There are however great differences in how teams are functioning. In an interdisciplinary team every member of the team collects his type of information and the team chaired by a doctor comes to a mutual conclusion of the nature of the problems and how to deal with them. In a multidisciplinary team the members are more independent. Each and every member of the team acts independently taking into account the information received from other team members. These teams are only loosely chaired and the team is usually not coming to a mutual conclusion. It is therefore important not only to advocate team work in the services for chronic conditions but it is also important to realize what kind of team is to be formed.

The World Medical Association (WMA) has addressed the person-centered medicine to some extent but to be honest, this has not received too much attention of the profession and in the association. One of the most important declarations of the WMA is the Declaration of Lisbon on the Rights of the Patient, first accepted in 1981 and last amended in 2005[1]. It is of interest to see that the person-centered medicine is not very obvious in this declaration. Only two paragraphs directly related to this issue can be found in the Declaration of Lisbon:

These are however very important parts of the right of the patient and are directly related to the need of long-term commitment as well as the need for personalized care.

In another paragraph (1c), it is stated that the patient shall always be treated in accordance with his/her best interest but it is not stated that this should be done in a personalized way. It can be argued that in most instances this means that the best interest of the patient is to be able to have access to his own doctor that knows his problems and to which the patient has the greatest confidence in.

The Declaration of Ottawa on the Right of the Child to Health Care[2], accepted in 1998, is to great extent based on the Lisbon declaration and in this statement there is also a paragraph on the right of the child to continuity and quality of care. This declaration is now up for major revision inside the WMA and it will be interesting to learn to which extent the person-centered care will be visible in the document. This is of importance as this declaration like many others of the WMA is considered a basic document for all doctors to adhere to.

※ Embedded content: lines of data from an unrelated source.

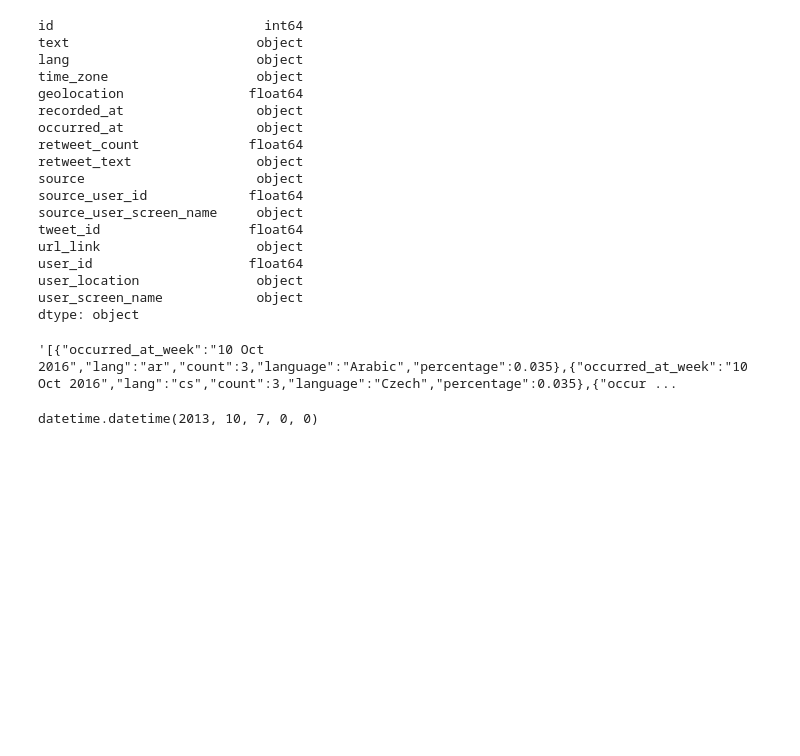
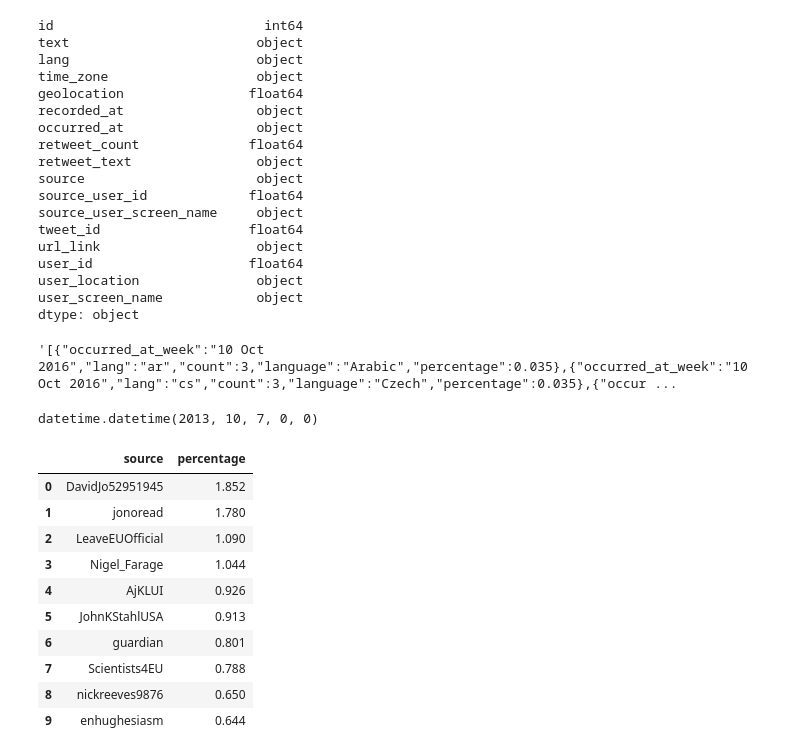
Before and after one commit to Monsk/tweet_capture_app, a Jupyter notebook: Tweet data playground.ipynb, the cells around one changed output. Cells and saved outputs as stored; diff of their text form; code cells hidden in the pictures; blank space fills up the shorter version.

Commit message:
addedcommon retweet sources horizontal bar plot and formatting

```diff
--- a/Tweet data playground.ipynb
+++ b/Tweet data playground.ipynb
@@ -156,3 +156,24 @@ start = dt - timedelta(days=dt.weekday())
 start
 # %% [output]
 datetime.datetime(2013, 10, 7, 0, 0)
+# %%
+sources = tweets['source_user_screen_name'].dropna()
+sourceCounter = pd.DataFrame(sources.value_counts())
+sourceFraction = 100 * sourceCounter / sourceCounter.sum()
+sourceFraction = sourceFraction.round(3)
+sourceFraction = sourceFraction.reset_index()
+sourceFraction = sourceFraction.rename(columns={'source_user_screen_name': 'percentage', 'index': 'source'})
+
+sourceFraction.head(10)
+# %% [output]
+|  | source | percentage |
+| 0 | DavidJo52951945 | 1.852 |
+| 1 | jonoread | 1.780 |
+| 2 | LeaveEUOfficial | 1.090 |
+| 3 | Nigel_Farage | 1.044 |
+| 4 | AjKLUI | 0.926 |
+| 5 | JohnKStahlUSA | 0.913 |
+| 6 | guardian | 0.801 |
+| 7 | Scientists4EU | 0.788 |
+| 8 | nickreeves9876 | 0.650 |
+| 9 | enhughesiasm | 0.644 |
```
Also changed, not shown: parts of 1 cell of this notebook, 4 other files.
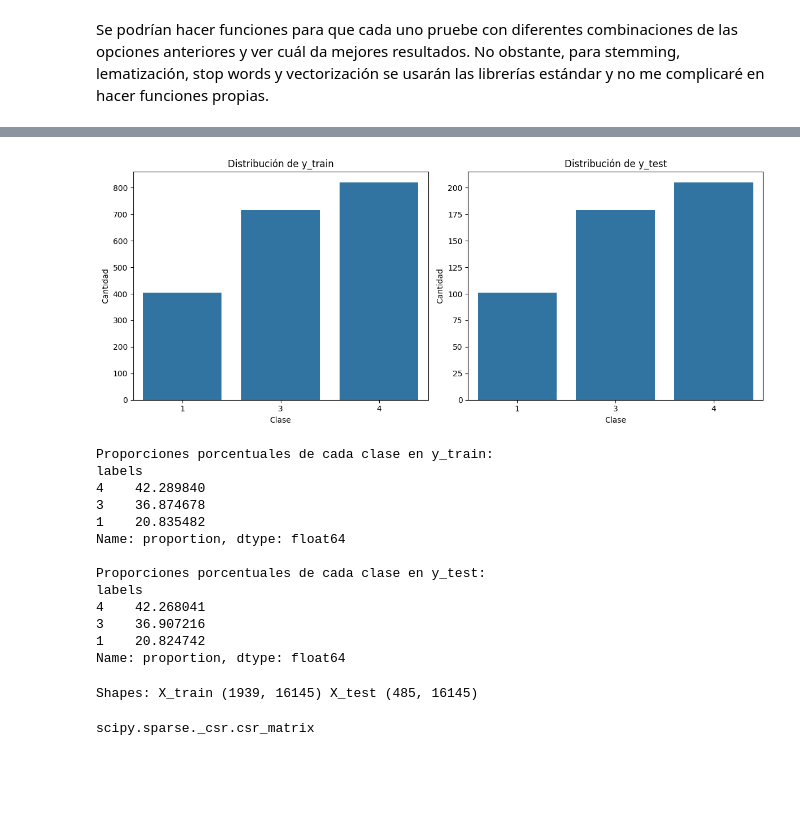
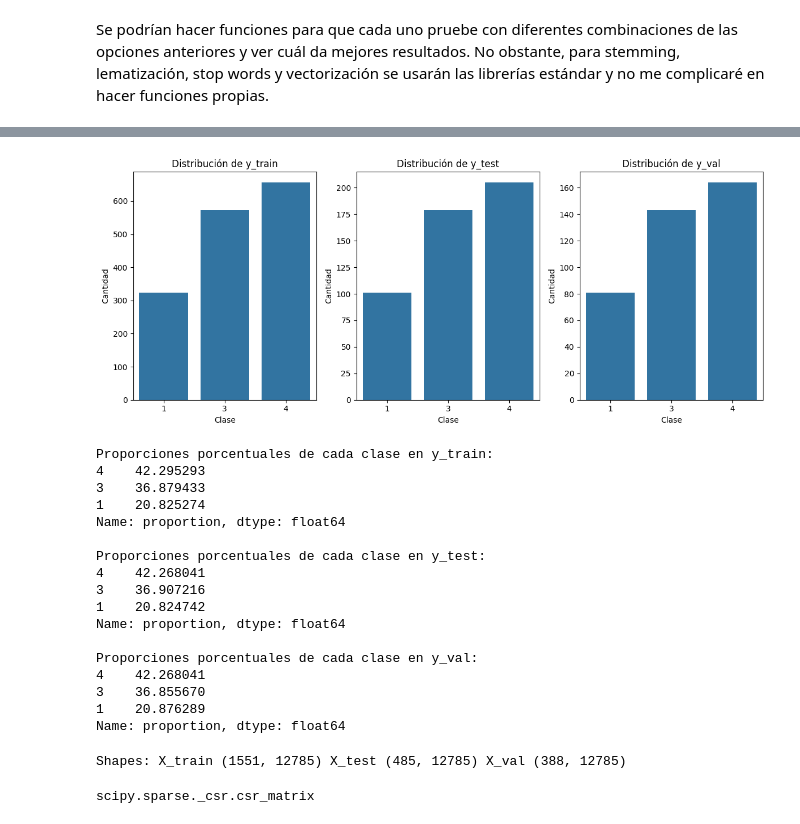
Before and after one commit to afgomezg1/Proyecto1-BI, a Jupyter notebook: proyecto1_etapa1.ipynb, the cells around one changed output, grey strips where cells are left out. Saved outputs shown, nothing was run; the diff lists cells and outputs as text; code cells hidden in the pictures; blank space fills up the shorter version.

Commit message:
hacer particion triple en train, test, validation

```diff
--- a/proyecto1_etapa1.ipynb
+++ b/proyecto1_etapa1.ipynb
@@ -508,40 +579,52 @@ Ejemplo procesado: letoni mov direccion plan desarroll atencion primari salud es
 # %%
-fig, axes = plt.subplots(1, 2, figsize=(12, 5))
+fig, axes = plt.subplots(1, 3, figsize=(12, 5))
 
 sns.countplot(x=y_train, ax=axes[0])
 axes[0].set_title('Distribución de y_train')
 axes[0].set_xlabel('Clase')
 axes[0].set_ylabel('Cantidad')
 
 sns.countplot(x=y_test, ax=axes[1])
 axes[1].set_title('Distribución de y_test')
 axes[1].set_xlabel('Clase')
 axes[1].set_ylabel('Cantidad')
 
+sns.countplot(x=y_val, ax=axes[2])
+axes[2].set_title('Distribución de y_val')
+axes[2].set_xlabel('Clase')
+axes[2].set_ylabel('Cantidad')
+
 plt.tight_layout()
 plt.show()
 # %% [output]
-[figure, old version]
+[figure, new version]
 # %%
 print("Proporciones porcentuales de cada clase en y_train:")
-print(y_train.value_counts(normalize=True) * 100)
+print(pd.Series(y_train).value_counts(normalize=True) * 100)
 
 print("\nProporciones porcentuales de cada clase en y_test:")
-print(y_test.value_counts(normalize=True) * 100)
+print(pd.Series(y_test).value_counts(normalize=True) * 100)
+
+print("\nProporciones porcentuales de cada clase en y_val:")
+print(pd.Series(y_val).value_counts(normalize=True) * 100)
 # %% [output]
 Proporciones porcentuales de cada clase en y_train:
-labels
-4    42.289840
-3    36.874678
-1    20.835482
+4    42.295293
+3    36.879433
+1    20.825274
 Name: proportion, dtype: float64
 
 Proporciones porcentuales de cada clase en y_test:
-labels
 4    42.268041
 3    36.907216
 1    20.824742
 Name: proportion, dtype: float64
+
+Proporciones porcentuales de cada clase en y_val:
+4    42.268041
+3    36.855670
+1    20.876289
+Name: proportion, dtype: float64
 # %%
 # Vectorizador elegido: TF-IDF con 1-gram+2-gram
 vectorizer = TfidfVectorizer(
@@ -555,10 +638,11 @@ vectorizer = TfidfVectorizer(
 # Fit SOLO en train, luego transformar train/test
 X_train_tfidf = vectorizer.fit_transform(X_train)
 X_test_tfidf  = vectorizer.transform(X_test)
+X_val_tfidf = vectorizer.transform(X_val)
 
-print("Shapes: X_train", X_train_tfidf.shape, "X_test", X_test_tfidf.shape)
+print("Shapes: X_train", X_train_tfidf.shape, "X_test", X_test_tfidf.shape, "X_val", X_val_tfidf.shape)
 # %% [output]
-Shapes: X_train (1939, 16145) X_test (485, 16145)
+Shapes: X_train (1551, 12785) X_test (485, 12785) X_val (388, 12785)
 # %%
 type(X_train_tfidf)
 # %% [output]
```
Also changed, not shown: parts of 14 cells of this notebook.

A few years ago there was an initiative of the WMA to focus on the personal care of the doctors of the world called “The most caring physicians of the world” [1]. The WMA stressed that the prerequisites to be chosen in this initiative were the virtues of doctors treating and caring for patients but not for research, teaching or leadership. This initiative was very well received in all parts of the world and it was a difficult task to choose the doctors to be presented in the book that was published as a result of the initiative.

Person-centered medicine is therefore a timely issue to be discussed and to be taken into account by health professionals as well as those organizing the health services throughout the world.

Nigel, Duncan, editor. Caring physicians of the world. Ferney-Voltaire (France): World Medical Association; 2005.